Horizon CDT Research Highlights

Research Highlights

Using Digital Technologies to Improve Muscle Health in Astronauts

  Henry Cope (2019 cohort)

Due to the effects of space radiation and altered gravity, the human body undergoes many physiological changes during spaceflight, including muscle atrophy which can result in the loss of muscle mass, performance and endurance [1].

Although natural, this adaption poses some problems. One such problem is the risk of impaired performance in mission critical tasks, which NASA has identified as a key risk to the future of human spaceflight [2]. This impaired performance could manifest itself in the form of injury to the astronauts, which may prove hard to remedy with the limited medical resources available on spaceflight missions. Aside from locomotion, muscles also act as large protein stores containing amino acids which can be broken down in times of fasting, infection and disease to provide energy to help other vital organs, so a loss of muscle mass could negatively affect the long-term health of astronauts. The survival of humankind may depend on our ability to inhabit other planetary bodies such as Mars, so it is important that astronauts remain healthy in order to successfully complete the first steps of extra-terrestrial colonisation.

In addition to posing an issue in spaceflight, muscle atrophy is also a prevalent problem for patients on Earth who may experience it due to different causes such as inactivity, ageing (Sarcopenia), and muscular dystrophy. Advancements in the understanding of mechanisms underlying this atrophic response may aid the development of new countermeasures for both patients on Earth and astronauts in space.

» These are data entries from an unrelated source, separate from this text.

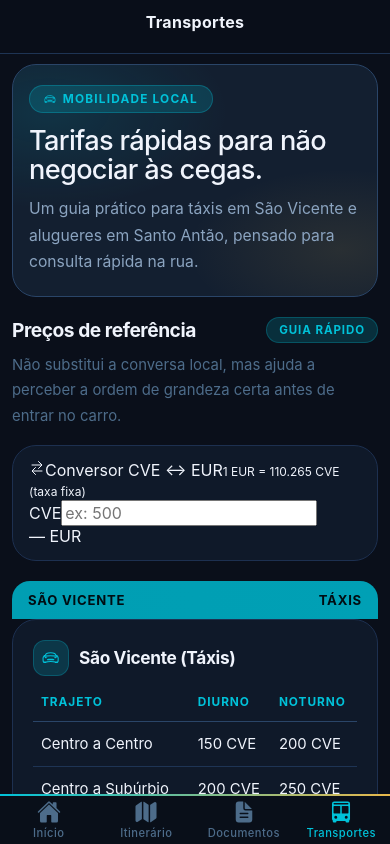
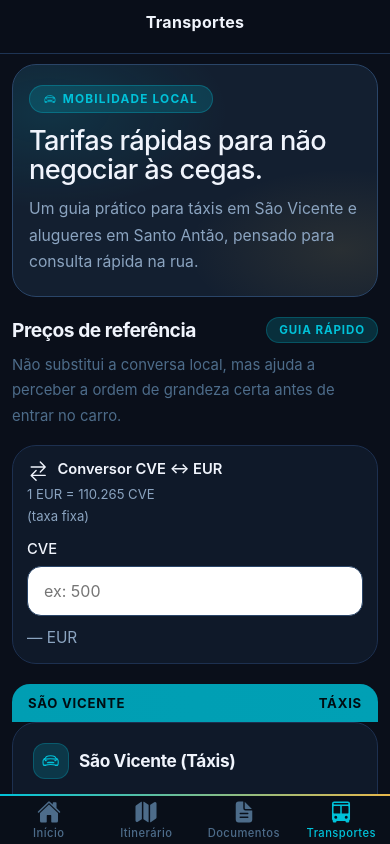
Before and after one commit to gmsr99/Viagem-a-Cabo-Verde, a React (Vite) app: page /transports in a window 390 px wide. Built offline with nearby package versions, Linux system fonts and the light colour scheme.

Commit message:
conversor corrigido para iphone

```diff
--- a/src/index.css
+++ b/src/index.css
@@ -644,6 +644,96 @@ ion-accordion .ion-accordion-toggle-icon {
   border-radius: var(--r-lg);
 }
 
+.converter-header {
+  display: grid;
+  gap: 4px;
+  margin-bottom: 14px;
+}
+
+.converter-title-row {
+  display: flex;
+  align-items: center;
+  gap: 8px;
+  min-width: 0;
+  color: var(--text);
+}
+
+.converter-title-row ion-icon {
+  flex-shrink: 0;
+  font-size: 1.4rem;
+  color: var(--text);
+}
+
+.converter-title-row span {
+  min-width: 0;
+  font-size: 0.98rem;
+  font-weight: 600;
+  line-height: 1.3;
+}
+
+.converter-header small {
+  color: var(--text-soft);
+  font-size: 0.92rem;
+  line-height: 1.35;
+}
+
+.converter-note {
+  color: var(--text-soft);
+  font-size: 0.9rem;
+  line-height: 1.35;
+}
+
+.converter-body {
+  display: grid;
+  gap: 12px;
+}
+
+.converter-field {
+  display: grid;
+  grid-template-columns: auto minmax(0, 1fr);
+  align-items: center;
+  gap: 10px;
+}
+
+.converter-field label {
+  color: var(--text);
+  font-size: 0.98rem;
+  font-weight: 500;
+}
+
+.converter-field input {
+  width: 100%;
+  min-width: 0;
+  height: 52px;
+  padding: 0 16px;
+  appearance: none;
+  -webkit-appearance: none;
+  border: 1px solid var(--border2);
+  border-radius: 14px;
+  background: #ffffff;
+  color: #10222f;
+  font-size: 1rem;
+  box-shadow: none;
+}
+
+.converter-result {
+  color: var(--text);
+  font-size: 1rem;
+  line-height: 1.35;
+}
+
+.converter-result strong {
+  font-size: 1.2rem;
+}
+
+.converter-result span {
+  color: var(--text-soft);
+}
+
+.converter-placeholder {
+  color: var(--text-soft);
+}
+
 /* ─── RESPONSIVE ─────────────────────────────────────────── */
 @media (max-width: 680px) {
   .page-shell { padding: 10px 12px 100px; }
@@ -654,5 +744,40 @@ ion-accordion .ion-accordion-toggle-icon {
 
   .section-heading { flex-wrap: wrap; gap: 6px; }
 
+  .converter-card {
+    padding: 14px;
+  }
+
+  .converter-title-row {
+    align-items: flex-start;
+  }
+
+  .converter-title-row span {
+    font-size: 0.92rem;
+  }
+
+  .converter-header small,
+  .converter-note {
+    font-size: 0.82rem;
+  }
+
+  .converter-field {
+    grid-template-columns: 1fr;
+    gap: 8px;
+  }
+
+  .converter-field label {
+    font-size: 0.92rem;
+  }
+
+  .converter-field input {
+    height: 50px;
+    font-size: 1rem;
+  }
+
+  .converter-result {
+    font-size: 0.96rem;
+  }
+
   ion-card-title { font-size: 1.08rem; }
 }
--- a/src/pages/Transports.tsx
+++ b/src/pages/Transports.tsx
@@ -52,9 +52,12 @@ const Transports: React.FC = () => {
 
           <div className="converter-card">
             <div className="converter-header">
-              <IonIcon icon={swapHorizontalOutline} />
-              <span>Conversor CVE ↔ EUR</span>
-              <small>1 EUR = {CVE_RATE} CVE (taxa fixa)</small>
+              <div className="converter-title-row">
+                <IonIcon icon={swapHorizontalOutline} />
+                <span>Conversor CVE ↔ EUR</span>
+              </div>
+              <small>1 EUR = {CVE_RATE} CVE</small>
+              <div className="converter-note">(taxa fixa)</div>
             </div>
             <div className="converter-body">
               <div className="converter-field">
```
Also changed, not shown: 20 other files (tests, documents, lock files or other folders).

Objective 1: Capturing and Analysing Animal Model Data

As part of this research, computer vision software will be developed and tested on videos of C. elegans in a microfluidics device [3] on Earth. The software will be able to analyse the videos and obtain data on muscle strength as well as other phenotypic information relating to locomotion, organ-level features and whole-body features.

If all goes to plan, videos of spaceflown worms in the microfluidics device will be captured during a two-week mission onboard the ISS. The software will then be used to analyse the videos and measure the changes in the muscle strength of individual worms throughout the experiment. This extracted strength data can then be correlated with the changes in gene expression, and by looking at worms with genetic interventions, it might be possible to establish causal relationships between omics (genomics, transcriptomics, proteomics, metabolomics) data and phenotypic data indicative of atrophy.

Objective 2: Analysing Human Data from an Immobilisation Study

Bioinformatics methods will used to analyse data from a human immobilisation study at Royal Derby Hospital. More specifically, gene expression changes in the human subjects will be correlated with muscle changes. Potentially, data from other similar studies can also be brought into the analysis, to increase the sample size.

Objective 3: Comparing the Human Data and Animal Data

After the two prior objectives have been completed, the changes in C. elegans and humans will be compared, to see whether or not there is a link between human personal data predictive of muscular performance and C. elegans personal data predictive of muscle performance. If the effect of spaceflight on the animal model and the personal predictors of decline are similar to those in humans from the immobilisation study, interventions can be made during future spaceflown animal studies to see if muscle deterioration can be decelerated. The computer vision software developed during this project can then be reused for measuring strength data in order to assess the effectiveness of the interventions in animal models.

References

  1. Buckey, J. C. Space physiology. Oxford University Press (2006).
  2. Ploutz-Snyder, L., Ryder, J., English, K., Haddad, F. & Baldwin, K. Evidence Report: Risk of Impaired Performance Due to Reduced Muscle Mass, Strength, and Endurance. HRP-47072. NASA Evidence Report. (2015).
  3. Rahman, M. et al. NemaFlex: A microfluidics-based technology for standardized measurement of muscular strength of: C. elegans. Lab on a Chip 18, 2187–2201 (2018).